The basic story begins with a dashing young man barging his way into a literary newspaper, asking that his manuscript be accepted for publication. He specifies that what he’s written is a true story. The editor (who is a wonderfully sarcastic creature with the initials A.C.) tells him he’s very busy and won’t get back to him for three months. Some months later, the editor takes the story out and reads it. He can’t put it down.

The actual crime story is quite familiar – think ruined innocence, general debauchery, class conflict – and centers on a love quadrangle between a young woodcutter’s daughter, an investigating magistrate, an out-of-luck gentleman and a Count. Each of these men fall in love with the young girl, each have their way with her in one way or another, and eventually she ends up ruined and (to add injury to insult) murdered.

Something I enjoyed immensely in The Shooting Party is the narrative layering between the editor A.C., who annotates the manuscript while he reads, and Kamyshev, the author and main protagonist of The Shooting Party. As A.C. comments on Kamyshev’s character and his writing style, the reader gets to chuckle a bit at Chekhov’s pseudo-modesty as well as get an in-depth look at how Chekhov envisions character creation.

The editor’s commentary also gives the story away repeatedly, which didn’t bother me in the least, but I do wonder how his readers in 1885 responded to this technique. Especially because the introduction to my edition of The Shooting Party tells me that Chekhov wrote the novel as a sort of parody of the extravagant, sensational police thrillers which were all the rage at the time. Apparently, Chekhov couldn’t stand how badly these stories were written, and how horrific their characters were. So in that sense, Kamyshev is both a parody of the tasteless writer AND the reprehensible main character.

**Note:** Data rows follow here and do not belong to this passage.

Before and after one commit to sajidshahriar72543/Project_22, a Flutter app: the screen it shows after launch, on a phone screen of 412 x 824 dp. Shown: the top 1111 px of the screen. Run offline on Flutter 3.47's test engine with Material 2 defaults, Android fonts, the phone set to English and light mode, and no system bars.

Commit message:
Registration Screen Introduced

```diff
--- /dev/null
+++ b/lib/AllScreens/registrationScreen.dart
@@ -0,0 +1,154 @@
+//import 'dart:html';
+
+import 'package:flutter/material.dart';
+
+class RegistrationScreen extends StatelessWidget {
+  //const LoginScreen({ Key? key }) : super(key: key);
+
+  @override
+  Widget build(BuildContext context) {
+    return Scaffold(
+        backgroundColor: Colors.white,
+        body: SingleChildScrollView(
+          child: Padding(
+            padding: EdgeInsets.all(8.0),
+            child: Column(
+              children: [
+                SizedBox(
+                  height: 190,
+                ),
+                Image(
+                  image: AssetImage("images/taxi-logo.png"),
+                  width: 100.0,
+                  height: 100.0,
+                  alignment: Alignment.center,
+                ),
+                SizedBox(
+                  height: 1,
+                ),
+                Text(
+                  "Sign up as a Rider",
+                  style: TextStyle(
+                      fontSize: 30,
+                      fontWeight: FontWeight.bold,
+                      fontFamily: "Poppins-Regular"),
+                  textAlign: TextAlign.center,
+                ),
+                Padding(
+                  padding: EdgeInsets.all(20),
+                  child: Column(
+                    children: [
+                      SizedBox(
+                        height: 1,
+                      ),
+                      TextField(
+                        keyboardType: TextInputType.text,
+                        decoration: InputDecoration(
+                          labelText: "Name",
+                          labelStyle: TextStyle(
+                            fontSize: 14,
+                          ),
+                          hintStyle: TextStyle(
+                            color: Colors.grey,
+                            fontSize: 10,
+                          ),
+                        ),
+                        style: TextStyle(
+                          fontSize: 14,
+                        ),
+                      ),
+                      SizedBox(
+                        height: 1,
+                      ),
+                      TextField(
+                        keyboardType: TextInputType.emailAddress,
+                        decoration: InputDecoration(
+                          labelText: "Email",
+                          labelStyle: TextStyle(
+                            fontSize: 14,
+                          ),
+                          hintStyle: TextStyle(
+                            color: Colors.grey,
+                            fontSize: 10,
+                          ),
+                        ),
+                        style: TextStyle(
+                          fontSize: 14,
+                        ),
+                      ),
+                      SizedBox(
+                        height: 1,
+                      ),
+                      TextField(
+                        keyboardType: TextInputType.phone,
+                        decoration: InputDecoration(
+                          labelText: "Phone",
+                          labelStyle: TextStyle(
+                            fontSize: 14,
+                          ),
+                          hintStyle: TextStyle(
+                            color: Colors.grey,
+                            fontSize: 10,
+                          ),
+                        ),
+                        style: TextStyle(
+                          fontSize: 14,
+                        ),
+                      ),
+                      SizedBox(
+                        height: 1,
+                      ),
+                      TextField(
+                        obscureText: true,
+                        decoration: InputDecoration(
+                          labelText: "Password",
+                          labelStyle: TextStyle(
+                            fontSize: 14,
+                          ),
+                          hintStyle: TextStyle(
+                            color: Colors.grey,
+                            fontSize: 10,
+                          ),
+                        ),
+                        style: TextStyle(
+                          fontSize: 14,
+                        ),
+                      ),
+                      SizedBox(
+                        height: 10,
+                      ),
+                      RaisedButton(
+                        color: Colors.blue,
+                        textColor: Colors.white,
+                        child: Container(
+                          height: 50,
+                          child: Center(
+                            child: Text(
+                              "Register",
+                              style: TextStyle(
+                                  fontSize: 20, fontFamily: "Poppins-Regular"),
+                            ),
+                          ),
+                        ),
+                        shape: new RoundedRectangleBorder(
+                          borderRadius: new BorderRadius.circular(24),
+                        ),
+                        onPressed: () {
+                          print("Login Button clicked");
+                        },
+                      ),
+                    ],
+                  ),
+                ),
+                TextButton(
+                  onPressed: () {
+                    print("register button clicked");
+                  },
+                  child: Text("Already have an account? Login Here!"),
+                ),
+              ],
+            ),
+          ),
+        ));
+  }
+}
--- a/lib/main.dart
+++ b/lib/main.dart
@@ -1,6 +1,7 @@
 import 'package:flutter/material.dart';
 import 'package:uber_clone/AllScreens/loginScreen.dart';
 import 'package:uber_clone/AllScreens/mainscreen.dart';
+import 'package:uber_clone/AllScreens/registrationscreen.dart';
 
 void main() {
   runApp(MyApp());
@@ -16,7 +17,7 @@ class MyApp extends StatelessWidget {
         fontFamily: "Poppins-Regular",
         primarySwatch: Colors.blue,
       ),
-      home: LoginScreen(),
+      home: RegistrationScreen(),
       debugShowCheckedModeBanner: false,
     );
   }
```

There aren’t many good, intelligent, kind-hearted people in The Shooting Party, except perhaps the local doctor (another wink from Chekhov, perhaps, since this was his day job) and another unfortunate young woman. The rest are mostly a bunch of alcoholic swindlers and moral reprobates. Which made for many colorful scenes. There were also some purely comic characters. Of these, I particularly liked Kamyshev’s manservant, Polikarp, who is reading The Count of Monte Cristo throughout the story and verbally abuses his employer whenever possible.

As I’ve made pretty clear here, much of the novel is fun or sensational, although I think there were some serious elements. The women, for example, are neither comic nor wicked. They are all mostly tragic. Especially the woodcutter’s daughter, Olga. What happens to her is quite her fault really (not the murder, but her gradual descent into depravity) in the sense that she sells herself readily. She’s beautiful, but horribly vain. And she’s a social climber, although not at all skilled at climbing. So she makes one mistake after another. She’s a pathetic figure with a tragic end.

All in all, a great weekend read!